Arose and breakfasted, the day bleak and rainy. I consequently remained at home throughout. I spent the morning in reading the novel of the Inheritance and finished it, having been pretty assiduous, since my commencement. It is an amusing book, abounding in light touches of nature but too prosing. Much of the dialogue might be condensed without trouble and less of Miss Waddel, Miss Larkinses and Miss Pratt would be agreable. The close also is too abrupt. We are not made to partake enough of Gertrude’s feelings, and poor Lyndsay appears to be rather rewarded as a faithful servant than an affectionate lover. She is the most natural character for a woman in the book and has but little to recommend her in the mean time. The fact is, women as they are, are generally commonplace. Virtue is not a subject to write novels with, as it must be confessed, virtuous women are insipid and vicious ones disgusting. The style of fashion which surrounds her reminds me of the only fashionable woman I know, which is my mother. The most pleasing woman without hesitation, I will say it, that in this country I have ever met with. Could I meet with such a woman in future life, I think I might be tempted to depart from my rule of life. It appears to me I see others so foolish in their choice, it would be better for me to leave a choice in the hands of my parents, who would judge better for me than I could. I have been exceedingly addicted to castle building of late, the worst thing that can possibly befal a young man. Much company here this morning to see my father, in spite of all the rain.

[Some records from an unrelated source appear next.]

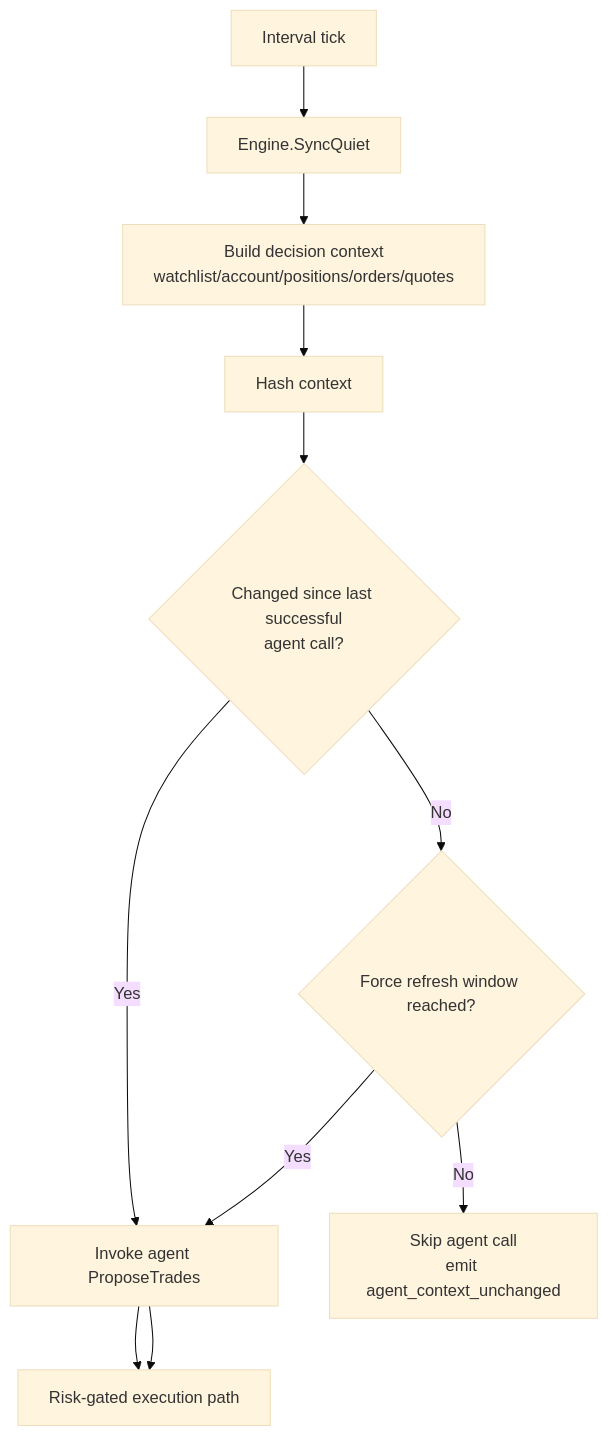
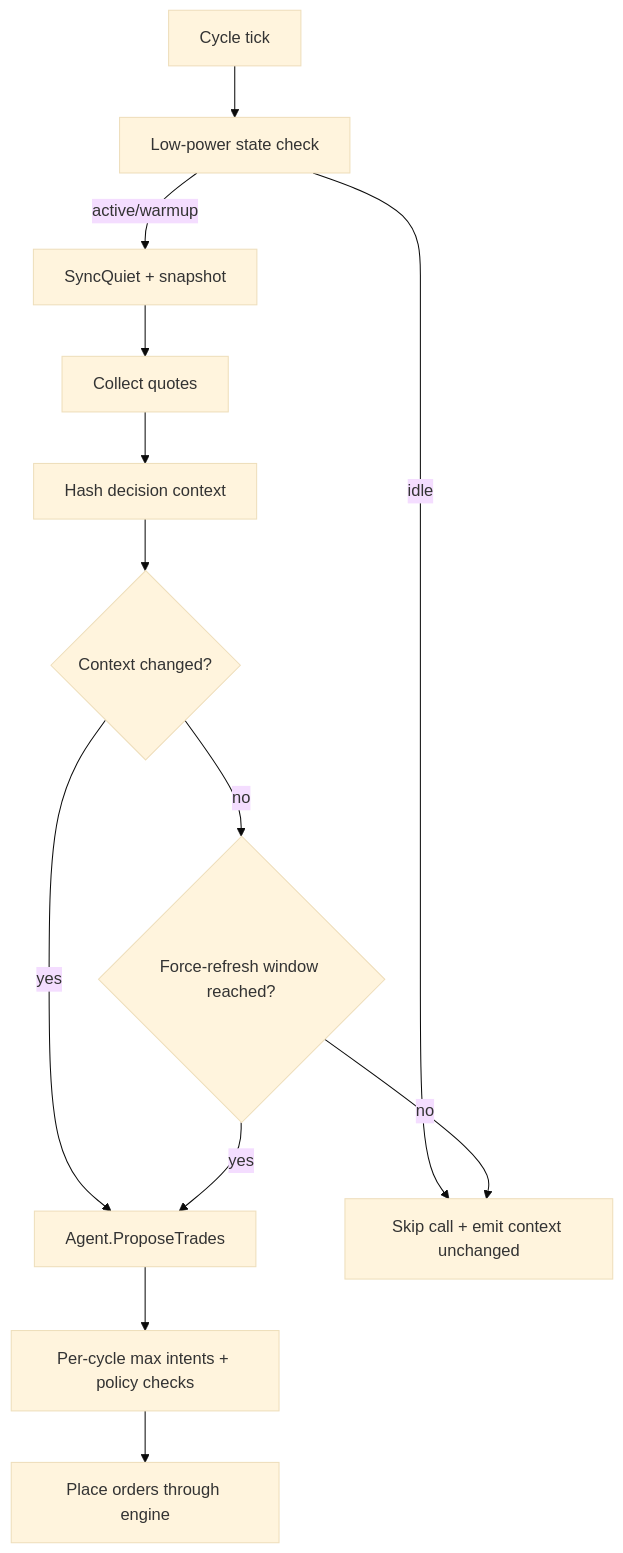
One commit to nerdstep/helix-tui changed the fourth of 7 diagrams in docs/architecture.md. Above: the diagram before and after it, drawn with Mermaid (base theme). The commit also changed other lines of this file and 8 other files, not shown here.

````diff
--- a/docs/architecture.md
+++ b/docs/architecture.md
@@ -125,18 +102,22 @@
 ```mermaid
 flowchart TD
-    TICK[Interval tick]
-    SYNC[Engine.SyncQuiet]
-    BUILD[Build decision context<br/>watchlist/account/positions/orders/quotes]
-    HASH[Hash context]
-    CHANGED{Changed since last successful<br/>agent call?}
-    FORCE{Force refresh window reached?}
-    CALL[Invoke agent ProposeTrades]
-    SKIP[Skip agent call<br/>emit agent_context_unchanged]
-    EXEC[Risk-gated execution path]
+    TICK[Cycle tick]
+    LOWP[Low-power state check]
+    SYNC[SyncQuiet + snapshot]
+    QUOTES[Collect quotes]
+    HASH[Hash decision context]
+    CHANGED{Context changed?}
+    FORCE{Force-refresh window reached?}
+    CALL[Agent.ProposeTrades]
+    FILTER[Per-cycle max intents + policy checks]
+    EXEC[Place orders through engine]
+    SKIP[Skip call + emit context unchanged]
 
-    TICK --> SYNC --> BUILD --> HASH --> CHANGED
-    CHANGED -->|Yes| CALL --> EXEC
-    CHANGED -->|No| FORCE
-    FORCE -->|Yes| CALL --> EXEC
-    FORCE -->|No| SKIP
+    TICK --> LOWP
+    LOWP -->|idle| SKIP
+    LOWP -->|active/warmup| SYNC --> QUOTES --> HASH --> CHANGED
+    CHANGED -->|yes| CALL --> FILTER --> EXEC
+    CHANGED -->|no| FORCE
+    FORCE -->|yes| CALL
+    FORCE -->|no| SKIP
 ```
````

In the afternoon, I wrote my Journal and the rest of the time was spent in the delightful company of my mother. She is not well today, but as lively as possible. My Grandfather uncommonly strong. I also finished my letter to John,1

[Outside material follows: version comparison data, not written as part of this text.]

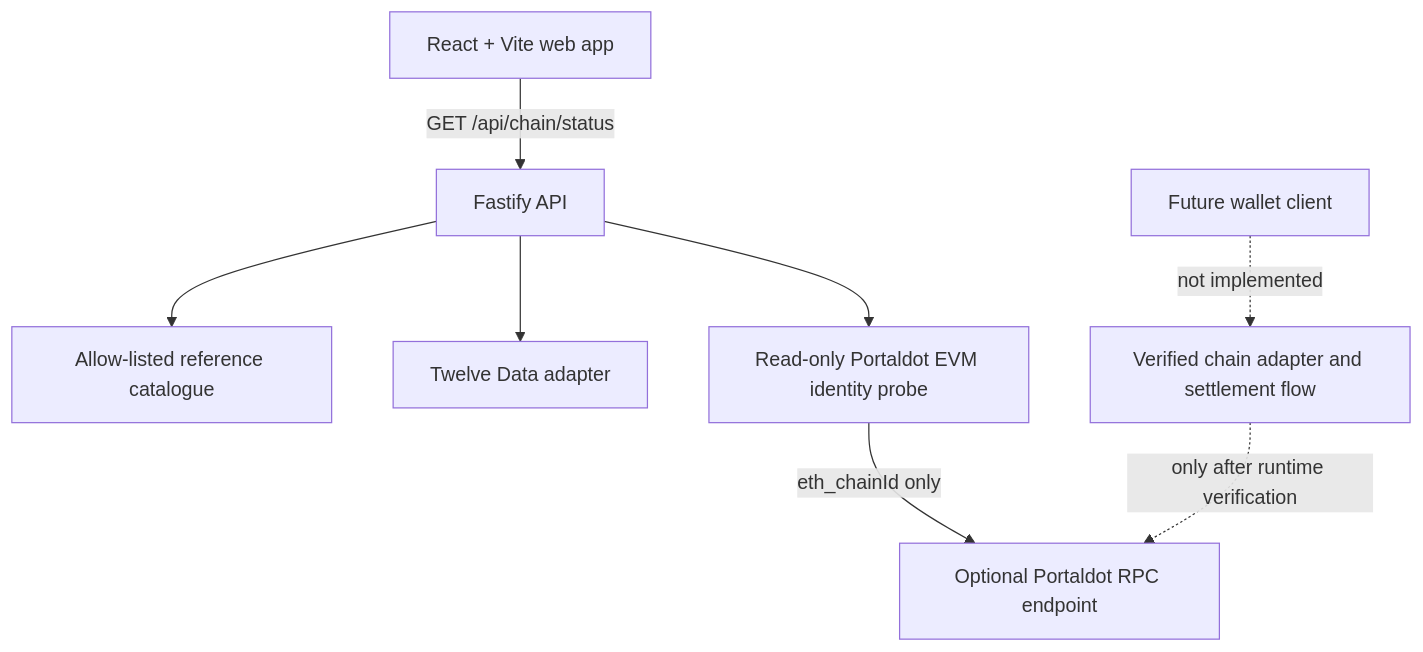
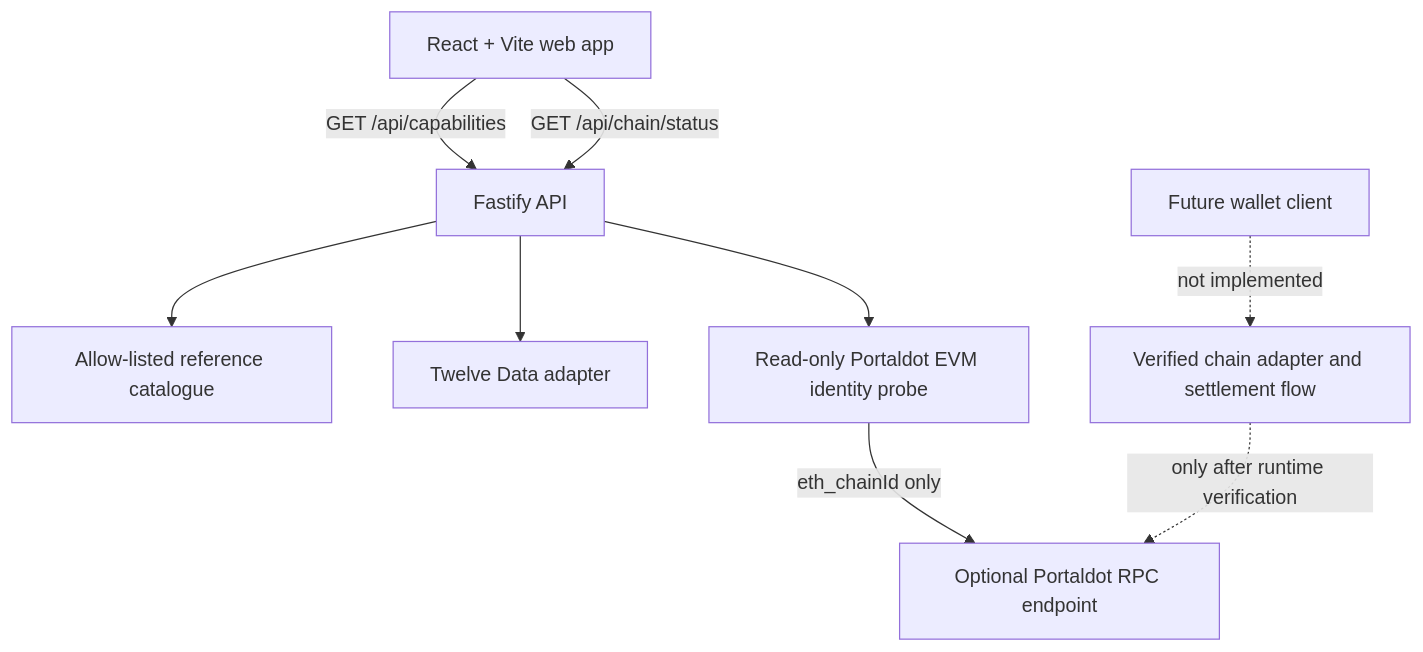
One commit to Investorquab/PASTX changed the diagram in docs/ARCHITECTURE.md. Above: the diagram before and after it, drawn with Mermaid. The commit also changed other lines of this file, not shown here.

Commit message:
docs(architecture): add capability discovery boundary

````diff
--- a/docs/ARCHITECTURE.md
+++ b/docs/ARCHITECTURE.md
@@ -26,19 +26,20 @@
 ```mermaid
 flowchart TD
   WEB[React + Vite web app]
   API[Fastify API]
   CATALOG[Allow-listed reference catalogue]
   DATA[Twelve Data adapter]
   CHAIN[Read-only Portaldot EVM identity probe]
   RPC[Optional Portaldot RPC endpoint]
   FUTURE[Future wallet client]
   VERIFY[Verified chain adapter and settlement flow]
 
+  WEB -->|GET /api/capabilities| API
   WEB -->|GET /api/chain/status| API
   API --> CATALOG
   API --> DATA
   API --> CHAIN
   CHAIN -->|eth_chainId only| RPC
   FUTURE -. not implemented .-> VERIFY
   VERIFY -. only after runtime verification .-> RPC
 ```
````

making about six pages in all and I hope he will be satisfied. If he reads it all, I shall think him more patient
than I now believe him to be. We were all engaged to go to Mrs. Quincy’s this Evening but the rain was so exceedingly heavy that we all determined not to go. Monsieur Degrand came out in the middle and had as usual a talk with my Father. I spent the Evening upstairs with my Grandfather and my Mother, as usual, and had a pleasant time. I am sometimes in a very cheerful state when I hear the Storm, particularly when I have a pleasant family circle, but although this is just passable, I was satisfied and retired early. X:20.